What is required.
Could you repeat all of the entries word for word, minus any pictures?

[Data entries]
• • • • • • •

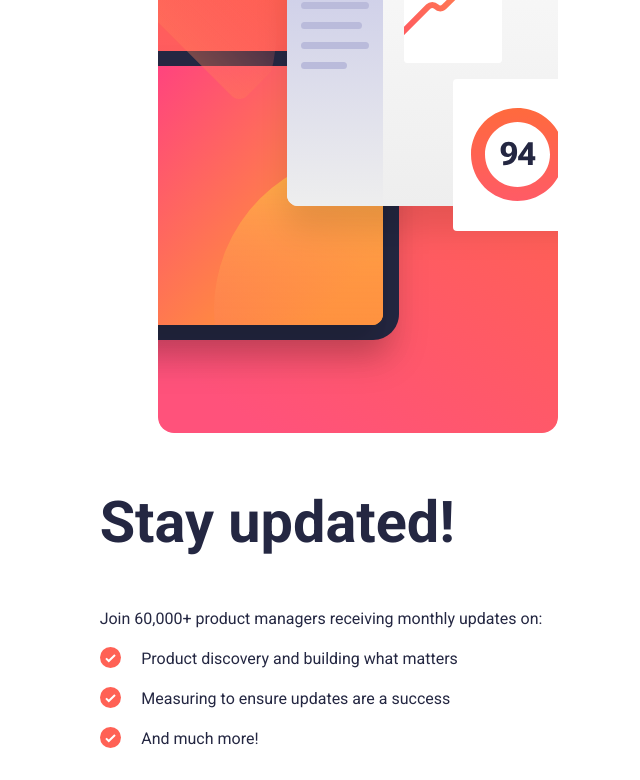
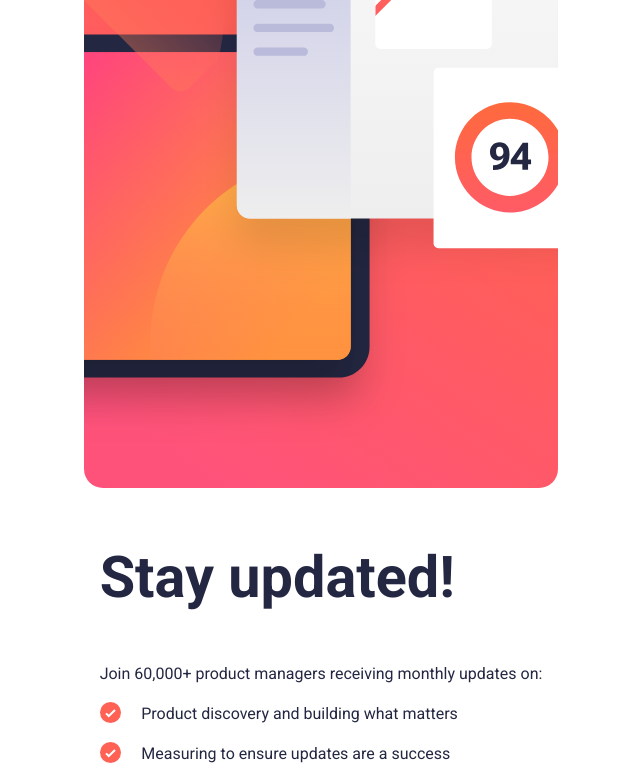
Before and after one commit to prophesierc/newsletter-sign-up-with-success-message-main, a Vue app in the folder app/: page / in a window 1280 px wide. Shown: the top 780 px of the page, without its empty margins (319-959 px from the left). Built offline with nearby package versions, Linux system fonts and the light colour scheme.

Commit message:
update App.vue, ImageHandler.vue and global.css

```diff
--- a/app/src/App.vue
+++ b/app/src/App.vue
@@ -1,6 +1,7 @@
 <template>
+  <main>
     <ImageHandler />
-  <main>
+    <div class="content">
       <h1 class="content__title">Stay updated!</h1>
       <h2 class="content__subtitle">
         Join 60,000+ product managers receiving monthly updates on:
@@ -23,6 +24,7 @@
       <div class="attribution">
         Challenge by <a href="https://www.frontendmentor.io?ref=challenge" target="_blank">Frontend Mentor</a>.
         Coded by <a href="https://github.com/prophesierc">ProphesierC</a>.
+      </div>
     </div>
   </main>
 </template>
--- a/app/src/components/ImageHandler.vue
+++ b/app/src/components/ImageHandler.vue
@@ -17,8 +17,12 @@ export default {
 <style scoped>
 .header__container {
   width: 100%;
-  height: auto;
-  overflow: hidden;
+  display: flex;
+  justify-content: flex-end;
+}
+
+.header__picture {
+  width: 100%;
 }
 
 .header__picture img {
@@ -27,28 +31,4 @@ export default {
   object-fit: cover;
   border-radius: 0 0 14px 14px;
 }
-
-@media (min-width: 800px) {
-  body {
-    display: flex;
-    flex-direction: row;
-    justify-content: space-between;
-    align-items: center;
-  }
-
-  main {
-    width: 50%;
-  }
-
-  .header__container {
-    display: flex;
-    justify-content: flex-end; /* Align the image to the right */
-  }
-
-  .header__picture img {
-    max-width: 100%; /* Prevent the image from exceeding the container */
-    height: auto;
-    object-fit: contain; /* Maintain aspect ratio */
-  }
-}
 </style>
--- a/app/src/global.css
+++ b/app/src/global.css
@@ -34,6 +34,7 @@ body {
   align-items: center;
   font-family: var(--ff);
   max-height: 100vh;
+  margin: 0;
 }
 
 main {
@@ -41,7 +42,11 @@ main {
   flex-direction: column;
   justify-content: center;
   align-items: flex-start;
-  margin: 0 1em;
+  width: 100%;
+}
+
+.content{
+  margin: 0 1em 0 1em;
 }
 
 .content__title{
@@ -73,3 +78,24 @@ main {
   color: hsl(228, 45%, 44%);
   text-decoration: none;
 }
+
+@media (min-width: 450px) {
+  /* this is the max width of image, so need to add background  */
+}
+
+@media (min-width: 800px) {
+  main {
+    display: grid;
+    grid-template-columns: 1fr 1fr;
+    gap: 2em;
+    width: 100%;
+  }
+
+  .content {
+    grid-column: 1;
+  }
+
+  .header__container {
+    grid-column: 2;
+  }
+}
```
Lines whose indentation alone changed are shown as unchanged.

• • • • • • •

Written solution.
Before and after one commit to prophesierc/newsletter-sign-up-with-success-message-main, a Vue app in the folder app/: page / in a window 1280 px wide. Shown: the top 780 px of the page, without its empty margins (319-959 px from the left). Built offline with nearby package versions, Linux system fonts and the light colour scheme.

Commit message:
update App.vue, ImageHandler.vue and global.css

```diff
--- a/app/src/App.vue
+++ b/app/src/App.vue
@@ -1,6 +1,7 @@
 <template>
+  <main>
     <ImageHandler />
-  <main>
+    <div class="content">
       <h1 class="content__title">Stay updated!</h1>
       <h2 class="content__subtitle">
         Join 60,000+ product managers receiving monthly updates on:
@@ -23,6 +24,7 @@
       <div class="attribution">
         Challenge by <a href="https://www.frontendmentor.io?ref=challenge" target="_blank">Frontend Mentor</a>.
         Coded by <a href="https://github.com/prophesierc">ProphesierC</a>.
+      </div>
     </div>
   </main>
 </template>
--- a/app/src/components/ImageHandler.vue
+++ b/app/src/components/ImageHandler.vue
@@ -17,8 +17,12 @@ export default {
 <style scoped>
 .header__container {
   width: 100%;
-  height: auto;
-  overflow: hidden;
+  display: flex;
+  justify-content: flex-end;
+}
+
+.header__picture {
+  width: 100%;
 }
 
 .header__picture img {
@@ -27,28 +31,4 @@ export default {
   object-fit: cover;
   border-radius: 0 0 14px 14px;
 }
-
-@media (min-width: 800px) {
-  body {
-    display: flex;
-    flex-direction: row;
-    justify-content: space-between;
-    align-items: center;
-  }
-
-  main {
-    width: 50%;
-  }
-
-  .header__container {
-    display: flex;
-    justify-content: flex-end; /* Align the image to the right */
-  }
-
-  .header__picture img {
-    max-width: 100%; /* Prevent the image from exceeding the container */
-    height: auto;
-    object-fit: contain; /* Maintain aspect ratio */
-  }
-}
 </style>
--- a/app/src/global.css
+++ b/app/src/global.css
@@ -34,6 +34,7 @@ body {
   align-items: center;
   font-family: var(--ff);
   max-height: 100vh;
+  margin: 0;
 }
 
 main {
@@ -41,7 +42,11 @@ main {
   flex-direction: column;
   justify-content: center;
   align-items: flex-start;
-  margin: 0 1em;
+  width: 100%;
+}
+
+.content{
+  margin: 0 1em 0 1em;
 }
 
 .content__title{
@@ -73,3 +78,24 @@ main {
   color: hsl(228, 45%, 44%);
   text-decoration: none;
 }
+
+@media (min-width: 450px) {
+  /* this is the max width of image, so need to add background  */
+}
+
+@media (min-width: 800px) {
+  main {
+    display: grid;
+    grid-template-columns: 1fr 1fr;
+    gap: 2em;
+    width: 100%;
+  }
+
+  .content {
+    grid-column: 1;
+  }
+
+  .header__container {
+    grid-column: 2;
+  }
+}
```
Lines whose indentation alone changed are shown as unchanged.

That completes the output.